Now up on my Docker Hub profile is a Docker container for Linux DM36x builds. It contains a complete development environment for building DM365/DM368 Linux kernels, applications etc.… Continue reading
Tag Archives: Embedded
Anyone keen to experiment with Atomthreads RTOS development can now download a ready-made Docker container that contains a full development environment including compilers and simulators: https://registry.hub.docker.com/u/kelvinlawson/atomthreads/
There are instructions on the sigrok website for building sigrok for use on Linux. The build instructions are largely correct for Ubuntu 12.04, but there are a few problems you may encounter along the way.… Continue reading
Atomthreads RTOS now supports DaVinci DM365/DM368, the digital media processor from Texas Instruments.
The ARM9-based device comes with a wide range of source code and libraries for Linux, but there was previously no open source RTOS alternative for customers who would prefer to use a more lightweight scheduler. One of the major benefits of using an RTOS on the DM36x SoCs is to significantly reduce the startup time, from power-on to video recording.… Continue reading
I recently published a BSP layer to add support for Marvell Kirkwood devices to OpenEmbedded, the build framework for embedded Linux. The Kirkwood SoC is used in several common products including plug computers like the Sheevaplug, and the BSP allows you to run OpenEmbedded-based distributions such as Angstrom on these devices.
Developers making Linux-based products with the Texas Instruments DaVinci DM365 or DM368 will find a plethora of example source code and libraries that allow you to easily build your own applications.

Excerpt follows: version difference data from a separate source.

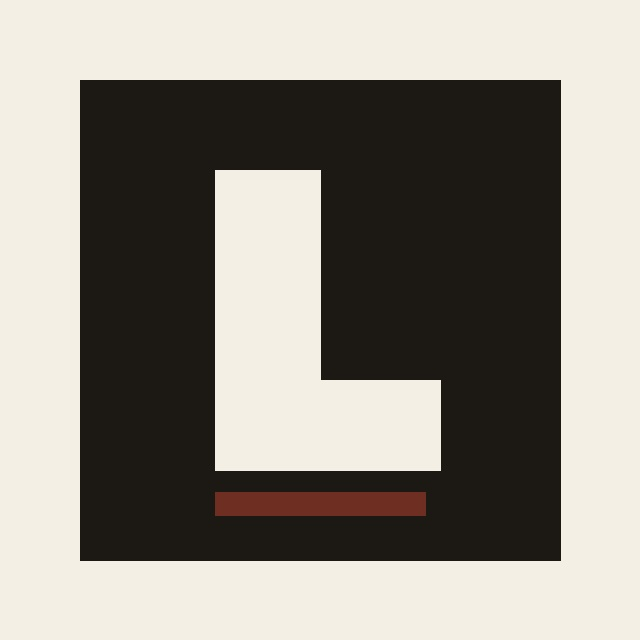
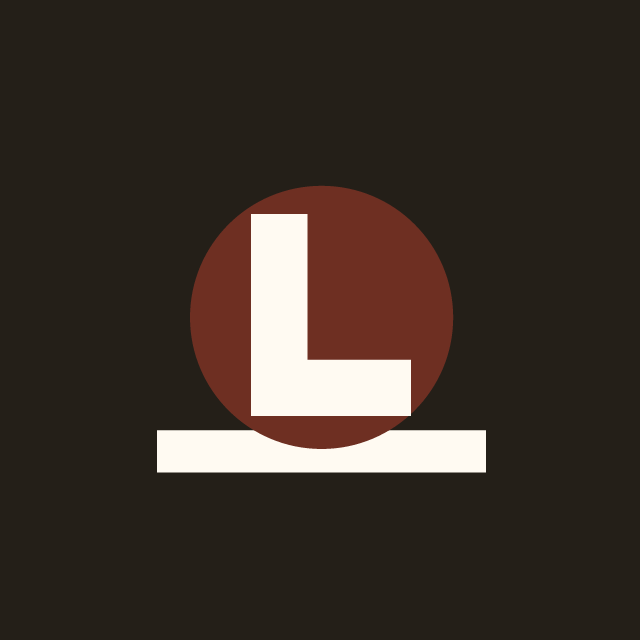
Add the desk seal mark and fix the Today board
Logo: replace the placeholder wordmark with an official-seal mark (rust
disc, block L over an ink rule) across the header, learn byline, OG cards,
channel avatar, and default OG image. Simplified paper-L tile for the
favicon, which must still read at 16px.

Today board: allBriefs.slice(0, MAX_BRIEFS) ignored the desk date, so a
quiet morning led with yesterday's briefs. Lead with today's filed briefs
and backfill the most recent earlier ones, so Today always means today.

Nav: no page marked itself current. shell() now emits aria-current=page
on the matching link, with an accent underline.

diff --git a/scripts/desk/house.css b/scripts/desk/house.css
@@ -17,11 +17,15 @@ p{text-wrap:pretty}
 .wrap{max-width:64rem;margin:0 auto;padding:0 1rem;min-height:100vh;display:flex;flex-direction:column}
 header{display:flex;justify-content:space-between;align-items:center;gap:.75rem;flex-wrap:wrap;border-bottom:1px solid var(--rule);padding:1rem 0}
 footer{display:flex;flex-wrap:wrap;justify-content:space-between;gap:1rem;border-top:1px solid var(--rule);margin-top:auto;padding:1.5rem 0;color:var(--muted);font-size:.92rem}
-.brand{display:flex;align-items:baseline;gap:.65rem;text-decoration:none;font-family:Fraunces,Georgia,serif;font-size:1.7rem;font-weight:600;letter-spacing:-.03em}
+.brand{display:flex;align-items:center;gap:.65rem;text-decoration:none;font-family:Fraunces,Georgia,serif;font-size:1.7rem;font-weight:600;letter-spacing:-.03em}
+.brand-mark{flex:0 0 auto;display:block;line-height:0}
+.brand-mark svg{display:block;border-radius:3px}
 .desk{font-family:"Source Sans 3",sans-serif;font-size:.72rem;font-weight:600;letter-spacing:.12em;text-transform:uppercase;color:var(--muted)}
 nav{display:flex;flex-wrap:wrap;justify-content:flex-end;gap:.35rem 1rem;font-size:.92rem;color:var(--muted)}
 nav a{text-decoration:none;min-height:44px;display:inline-flex;align-items:center}
 nav a:hover{color:var(--ink)}
+nav a[aria-current=page]{color:var(--ink);font-weight:600;position:relative}
+nav a[aria-current=page]::after{content:"";position:absolute;left:0;right:0;bottom:.35rem;height:2px;background:var(--accent)}
 .hero{display:grid;gap:2.2rem;border-bottom:1px solid var(--rule);padding:2.6rem 0 2.4rem}
 @media(min-width:860px){.hero{grid-template-columns:1.15fr .85fr;align-items:end}.markrow{grid-column:1/-1}}
 .hero h1{font-size:clamp(2.6rem,7vw,4.1rem);line-height:.95;margin:0}
@@ -141,8 +145,10 @@ a.row[hidden],article.row[hidden]{display:none}
 .g-head .dek{font-size:1.12rem;line-height:1.6;margin:1rem 0 0;max-width:41rem}
 .g-byline{display:flex;align-items:center;gap:.65rem;margin-top:1.6rem;padding-top:1.2rem;border-top:1px solid var(--rule);font-size:.84rem;color:var(--muted)}
 .g-byline b{color:var(--ink);font-weight:600}
-/* The desk mark, drawn in CSS: dark square, cream L, accent bar. */
-.g-mark{flex:none;width:2.1rem;height:2.1rem;background:var(--ink);color:var(--paper);display:grid;place-items:center;font-family:Fraunces,Georgia,serif;font-weight:600;font-size:1.05rem;line-height:1;border-bottom:2px solid var(--accent)}
+/* The desk mark: an official seal (rust disc, block L) stamped over an ink
+   rule, drawn inline as SVG. */
+.g-mark{flex:none;width:2.1rem;height:2.1rem;display:grid;place-items:center;line-height:0}
+.g-mark svg{display:block;border-radius:3px}
 /* Chips */
 .g-kind{display:inline-flex;align-items:center;min-height:24px;padding:0 .55rem;border:1px solid var(--accent);color:var(--accent);font-size:.66rem;letter-spacing:.12em;text-transform:uppercase;font-weight:600;background:transparent}
 .g-level{display:inline-flex;align-items:center;min-height:24px;padding:0 .55rem;border:1px solid var(--rule);color:var(--muted);font-size:.66rem;letter-spacing:.12em;text-transform:uppercase;font-weight:600}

However if you want to build a non-Linux product (to use your existing RTOS for example) you will find little guidance on where to start.… Continue reading

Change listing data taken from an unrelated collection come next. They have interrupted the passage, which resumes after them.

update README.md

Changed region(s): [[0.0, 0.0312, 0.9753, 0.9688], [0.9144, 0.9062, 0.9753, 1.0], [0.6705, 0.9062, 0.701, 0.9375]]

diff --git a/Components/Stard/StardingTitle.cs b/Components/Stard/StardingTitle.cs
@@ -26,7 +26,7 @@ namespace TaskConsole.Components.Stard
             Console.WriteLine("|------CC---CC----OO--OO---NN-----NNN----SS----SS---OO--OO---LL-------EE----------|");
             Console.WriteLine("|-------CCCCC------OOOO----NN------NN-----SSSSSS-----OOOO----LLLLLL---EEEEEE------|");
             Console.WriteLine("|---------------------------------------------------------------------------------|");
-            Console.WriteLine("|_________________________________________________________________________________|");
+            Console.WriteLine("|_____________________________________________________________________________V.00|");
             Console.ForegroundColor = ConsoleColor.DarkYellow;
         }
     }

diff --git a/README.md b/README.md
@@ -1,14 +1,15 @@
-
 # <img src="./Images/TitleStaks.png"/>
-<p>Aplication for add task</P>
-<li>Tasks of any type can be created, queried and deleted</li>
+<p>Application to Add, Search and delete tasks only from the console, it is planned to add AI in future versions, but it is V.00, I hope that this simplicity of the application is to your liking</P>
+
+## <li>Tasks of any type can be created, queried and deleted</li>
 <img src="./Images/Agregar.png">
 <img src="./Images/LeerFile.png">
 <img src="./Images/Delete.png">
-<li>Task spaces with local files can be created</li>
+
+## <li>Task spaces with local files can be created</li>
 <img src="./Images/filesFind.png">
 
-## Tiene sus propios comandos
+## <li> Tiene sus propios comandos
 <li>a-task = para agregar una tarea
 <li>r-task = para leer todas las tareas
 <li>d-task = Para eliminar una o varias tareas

Recently I’ve been considering how useful it would be if the embedded systems world had something similar to Perl’s CPAN: an open repository of software modules useful for embedded systems and portable across any RTOS. This was partly triggered by a thread on StackOverflow from someone who wanted to know why he couldn’t find a ready-rolled device driver to interface his CPU with a peripheral device.… Continue reading
Atomthreads now contains support for Raisonance’s STM8 compiler RCSTM8. We now support all three available STM8 compilers (Cosmic, IAR and Raisonance) so you can choose to use Atomthreads for a project safe in the knowledge that switching compilers will be pain-free.… Continue reading
This week Atomthreads became the first RTOS to support Embedded Workbench (EWSTM8), the STM8 compiler launched by IAR last month. EWSTM8 provides a full professional-grade development and debug environment with support for hardware debuggers including the low cost STM8S Discovery platform. IAR offer a 30-day evaluation of the full version, as well as a time-unlimited 8KB “Kickstart” edition (with a few non-core features disabled).… Continue reading
I have just completed a port of the Atomthreads RTOS to the STM8 microcontroller. Anyone interested in running an RTOS on the STM8 can download the source code from http://atomthreads.com.
This has to be one of the easiest architectures I’ve ever ported an RTOS to. There are only six CPU registers and only three of these are general purpose registers for compiler use. Continue reading
Last week I released Atomthreads, a free RTOS for embedded systems. This project grew from a task scheduler I created some time ago and subsequently extended with semaphore, mutex, queue and timer modules. The result was a lightweight and portable set of kernel sources which can be dropped in to any embedded systems project to add a thread scheduler. It has been useful to me so I decided to open source it in case it proves useful to anyone else. Continue reading
I came across the STM8S Discovery board today, which is selling at the notable price of just £4.25 from Farnell (also £4.22 from Future Electronics). With this pricing, ST are clearly trying to stimulate interest in the STM8 architecture by appealing to the tinkerer market. It remains to be seen whether this can be converted into serious design wins.
I have recently connected up an Omnima Embedded Board to an Xbee device, using it as a low-cost and low-power controller for a home Xbee network. This article explains how to configure an Omnima with OpenWRT/Linux such that is capable of talking to an Xbee device using Python and Pyserial. Continue reading
If you’re in the market for a low cost embedded Linux development board then look no further than the Omnima embedded controller. £23 gets you a MIPS platform with Ethernet and USB host ports, 16MB of RAM and (via OpenWRT) a wide-ranging repository of pre-packaged Linux applications and libraries. Compared to the likes of the Arduino, this is a lot of bang for your buck.
One of the convenient features of the eCos real time operating system is the ability to develop and test code on your Linux development PC without downloading to target hardware. This can be done using hardware emulation (via QEMU or VMWare) or just using the built in “Synthetic Target” support. I have documented here the various steps required to install and configure the Synthetic Target on Linux (Ubuntu). As well as supporting basic eCos threading you can even run networking applications in this environment via the bundled synthetic Ethernet driver.
A burglar alarm that tweets when an intruder enters the house? What with the fashion for Twitter lately, I thought I’d give it a go, and this also gave me the excuse I’d been looking for to try out the Arduino hardware platform.